Overall, 40 percent think Obama has made the economy better, which is slightly higher than the 32 percent who think the administration has made things worse. Nearly one in four (23 percent) say the administration has made no difference.
Americans don't think anyone has a plan for the economy. While 42 percent of voters think the Obama administration has a clear plan for fixing the economy, a 53 percent majority says he doesn't. Congress gets even lower marks: 21 percent think it has a clear plan for the economy, while most — 73 percent — disagree.
Regardless of how they voted in the presidential election, almost all Americans — 84 percent — say they want President Obama to succeed, including 97 of Democrats, 67 percent of Republicans and 85 percent of independents.
When this question was asked about President Bush, 63 percent of Americans said they wanted him to succeed, including 40 percent of Democrats, 90 percent of Republicans and 63 percent of independents (8-9 August 2006).
There's a Czar for That
While the use of czars is nothing new — several presidents including George W. Bush and Franklin D. Roosevelt have had them — no president has employed as many as Obama. The current count in the Obama administration is 32 czars, with more pending.
The poll finds many Americans (41 percent) are comfortable with the use of czars as advisors, even though they don't have to be confirmed by the Senate. Nearly half (46 percent) are concerned the administration is trying to get around congressional oversight by appointing these advisors who do not need congressional approval.

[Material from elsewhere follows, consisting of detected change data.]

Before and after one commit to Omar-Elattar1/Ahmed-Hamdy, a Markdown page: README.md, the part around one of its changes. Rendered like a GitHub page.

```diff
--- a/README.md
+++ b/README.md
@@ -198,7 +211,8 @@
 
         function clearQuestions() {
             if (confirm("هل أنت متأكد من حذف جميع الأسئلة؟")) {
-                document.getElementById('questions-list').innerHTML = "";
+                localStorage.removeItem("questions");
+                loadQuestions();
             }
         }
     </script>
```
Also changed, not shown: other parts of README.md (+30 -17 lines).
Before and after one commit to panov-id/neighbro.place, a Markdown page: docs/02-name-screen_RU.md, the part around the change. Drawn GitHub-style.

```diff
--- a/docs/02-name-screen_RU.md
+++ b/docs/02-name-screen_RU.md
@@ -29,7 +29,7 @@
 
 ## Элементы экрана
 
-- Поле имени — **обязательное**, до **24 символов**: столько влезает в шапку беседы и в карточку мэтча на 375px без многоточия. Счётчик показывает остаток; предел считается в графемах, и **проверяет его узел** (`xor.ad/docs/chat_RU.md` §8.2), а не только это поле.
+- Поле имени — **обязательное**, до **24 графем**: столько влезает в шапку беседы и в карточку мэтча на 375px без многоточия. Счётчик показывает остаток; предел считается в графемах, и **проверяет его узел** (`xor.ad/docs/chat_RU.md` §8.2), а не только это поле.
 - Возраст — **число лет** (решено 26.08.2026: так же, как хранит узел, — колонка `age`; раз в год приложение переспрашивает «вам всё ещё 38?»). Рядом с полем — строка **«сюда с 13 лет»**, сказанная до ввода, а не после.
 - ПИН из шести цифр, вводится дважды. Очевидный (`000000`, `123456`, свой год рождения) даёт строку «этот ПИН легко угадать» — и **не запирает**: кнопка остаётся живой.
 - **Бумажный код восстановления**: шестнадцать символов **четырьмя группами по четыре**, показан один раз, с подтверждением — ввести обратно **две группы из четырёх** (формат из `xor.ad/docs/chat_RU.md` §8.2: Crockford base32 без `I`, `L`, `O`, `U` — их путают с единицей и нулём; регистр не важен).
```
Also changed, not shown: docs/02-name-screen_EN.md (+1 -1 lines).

Half of the public has another worry. Whether it is czars, cabinet members or other aides, 51 percent think it would be better to have fewer people reporting to the president.